This site provides access to complete, annotated genomes from bacteria and archaea (present in the European Nucleotide Archive) through the Ensembl graphical user interface (genome browser). Ensembl Bacteria contains genomes from annotated INSDC records that are loaded into Ensembl multi-species databases, using the INSDC annotation import pipeline.
The Barcode of Life Data Systems (BOLD) provides DNA barcode data. BOLD's online workbench supports data validation, annotation, and publication for specimen, distributional, and molecular data. The platform consists of four main modules: a data portal, a database of barcode clusters, an educational portal, and a data collection workbench. BOLD is the go-to site for DNA-based identification. As the central informatics platform for DNA barcoding, BOLD plays a crucial role in assimilating and organizing data gathered by the international barcode research community. Two iBOL (International Barcode of Life) Working Groups are supporting the ongoing development of BOLD.
The NCBI Trace Archive is a permanent repository of DNA sequence chromatograms (traces), base calls, and quality estimates for single-pass reads from various large-scale sequencing projects. The Trace Archive serves as the repository of sequencing data from gel/capillary platforms such as Applied Biosystems ABI 3730®. The Sequence Read Archive (SRA) stores sequencing data from the next generation of sequencing platforms including Roche 454 GS System®, Illumina Genome Analyzer®, Applied Biosystems SOLiD® System, Helicos Heliscope®, and others.
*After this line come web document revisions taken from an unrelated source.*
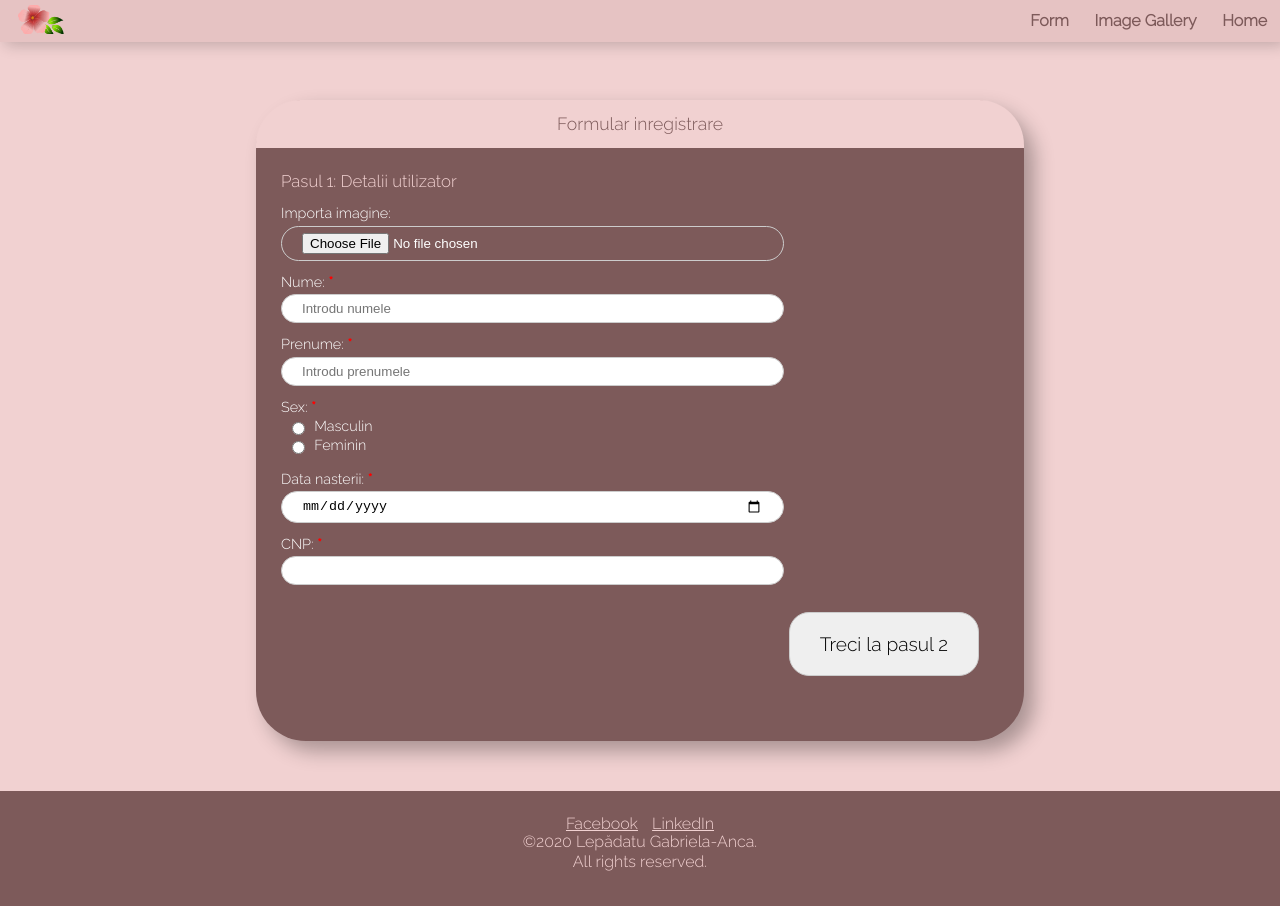
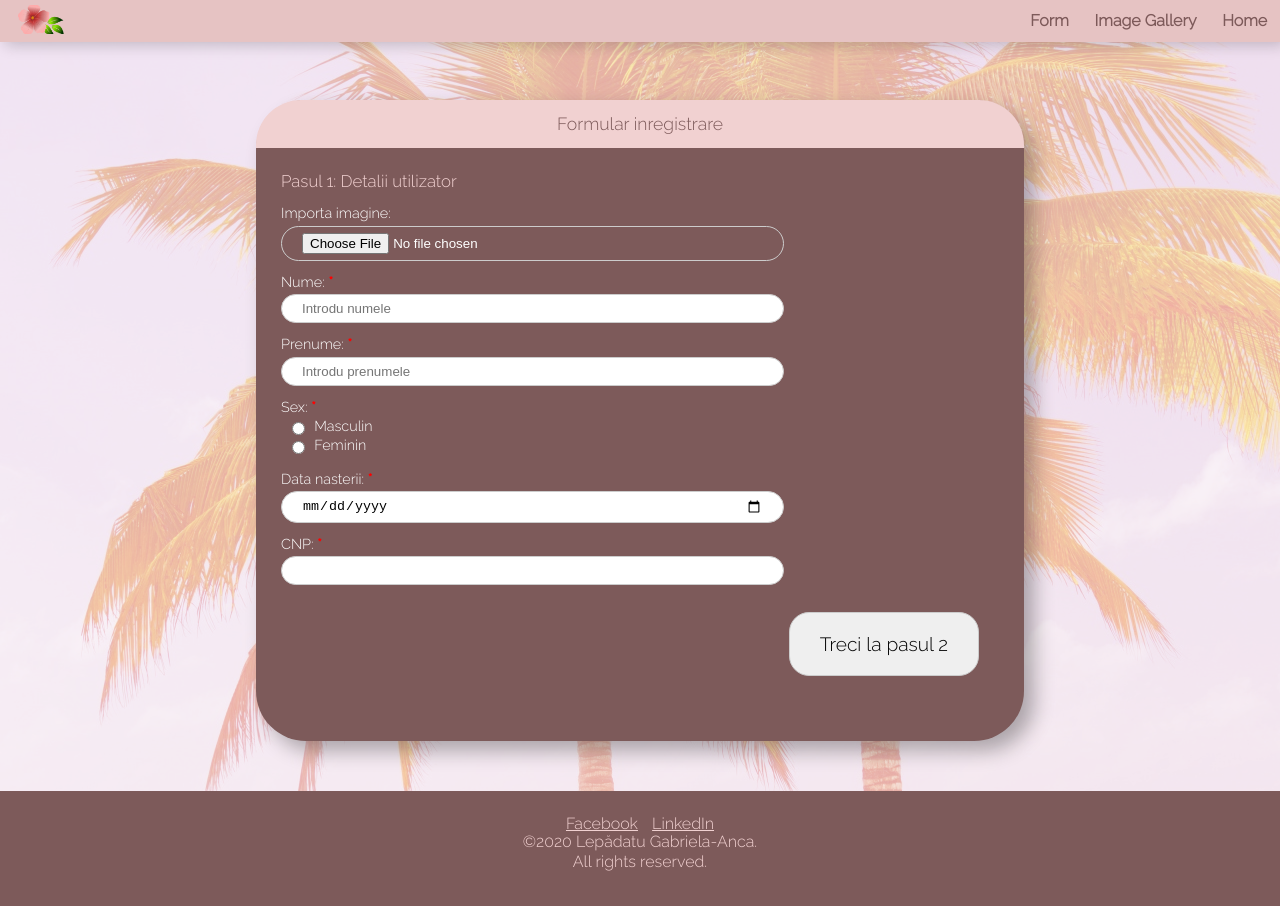
Before and after one commit to lepadatuanca/portfolio, a plain HTML site: page form.html in a window 1280 px wide. Drawn offline with Linux system fonts and the light colour scheme.

Commit message:
Update form.css

```diff
--- a/assets/style/form.css
+++ b/assets/style/form.css
@@ -16,7 +16,7 @@ body{
     justify-content: center;
     align-items: center;
     background-color: #f1d1d1;
-    background-image: url("portfolio/assets/images/palm-trees6.jpg");
+    background-image: url("/portfolio/assets/images/palm-trees6.jpg");
     background-blend-mode: overlay;
     background-position: center;
     background-size: cover;
```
The Trace Assembly Archive stores pairwise alignment and multiple alignment of sequencing reads, linking basic trace data with finished genomic sequence.
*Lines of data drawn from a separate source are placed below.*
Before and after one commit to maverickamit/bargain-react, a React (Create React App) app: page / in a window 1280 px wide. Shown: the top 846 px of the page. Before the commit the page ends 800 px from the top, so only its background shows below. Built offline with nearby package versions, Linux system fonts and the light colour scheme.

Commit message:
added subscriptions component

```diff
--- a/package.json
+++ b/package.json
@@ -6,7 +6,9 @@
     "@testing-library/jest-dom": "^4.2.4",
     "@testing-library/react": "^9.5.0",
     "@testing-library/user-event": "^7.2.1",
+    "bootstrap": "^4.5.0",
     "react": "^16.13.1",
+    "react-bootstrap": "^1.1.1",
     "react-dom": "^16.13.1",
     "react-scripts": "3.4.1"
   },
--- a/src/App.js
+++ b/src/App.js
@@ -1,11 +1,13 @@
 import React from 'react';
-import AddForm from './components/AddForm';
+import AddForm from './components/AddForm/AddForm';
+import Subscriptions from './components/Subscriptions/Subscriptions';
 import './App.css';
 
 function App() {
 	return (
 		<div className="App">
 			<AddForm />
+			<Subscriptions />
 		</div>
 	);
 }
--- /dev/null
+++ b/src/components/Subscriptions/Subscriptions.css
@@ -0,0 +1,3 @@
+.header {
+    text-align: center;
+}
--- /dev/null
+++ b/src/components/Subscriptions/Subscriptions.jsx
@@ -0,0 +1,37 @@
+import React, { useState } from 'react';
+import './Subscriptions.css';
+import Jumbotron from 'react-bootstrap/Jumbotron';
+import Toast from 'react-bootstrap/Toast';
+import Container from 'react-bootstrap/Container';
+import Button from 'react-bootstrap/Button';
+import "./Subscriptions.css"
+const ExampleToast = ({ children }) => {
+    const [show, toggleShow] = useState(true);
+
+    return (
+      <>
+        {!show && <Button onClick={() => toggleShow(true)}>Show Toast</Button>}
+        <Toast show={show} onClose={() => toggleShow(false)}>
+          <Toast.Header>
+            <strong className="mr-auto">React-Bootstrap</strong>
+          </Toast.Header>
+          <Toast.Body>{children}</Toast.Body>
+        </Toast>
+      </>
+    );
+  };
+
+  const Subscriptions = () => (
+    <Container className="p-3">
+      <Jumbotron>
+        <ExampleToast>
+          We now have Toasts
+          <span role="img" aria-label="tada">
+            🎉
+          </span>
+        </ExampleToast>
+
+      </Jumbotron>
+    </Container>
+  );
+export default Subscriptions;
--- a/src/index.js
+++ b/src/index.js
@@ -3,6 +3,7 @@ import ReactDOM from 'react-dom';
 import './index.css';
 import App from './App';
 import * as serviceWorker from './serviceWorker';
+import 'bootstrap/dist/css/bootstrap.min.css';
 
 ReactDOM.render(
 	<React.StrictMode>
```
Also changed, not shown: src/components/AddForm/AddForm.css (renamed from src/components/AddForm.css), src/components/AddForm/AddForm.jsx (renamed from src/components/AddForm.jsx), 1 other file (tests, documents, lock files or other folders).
The Ensembl genome annotation system, developed jointly by the EBI and the Wellcome Trust Sanger Institute, has been used for the annotation, analysis and display of vertebrate genomes since 2000. Since 2009, the Ensembl site has been complemented by the creation of five new sites, for bacteria, protists, fungi, plants and invertebrate metazoa, enabling users to use a single collection of (interactive and programatic) interfaces for accessing and comparing genome-scale data from species of scientific interest from across the taxonomy. In each domain, we aim to bring the integrative power of Ensembl tools for comparative analysis, data mining and visualisation across genomes of scientific interest, working in collaboration with scientific communities to improve and deepen genome annotation and interpretation.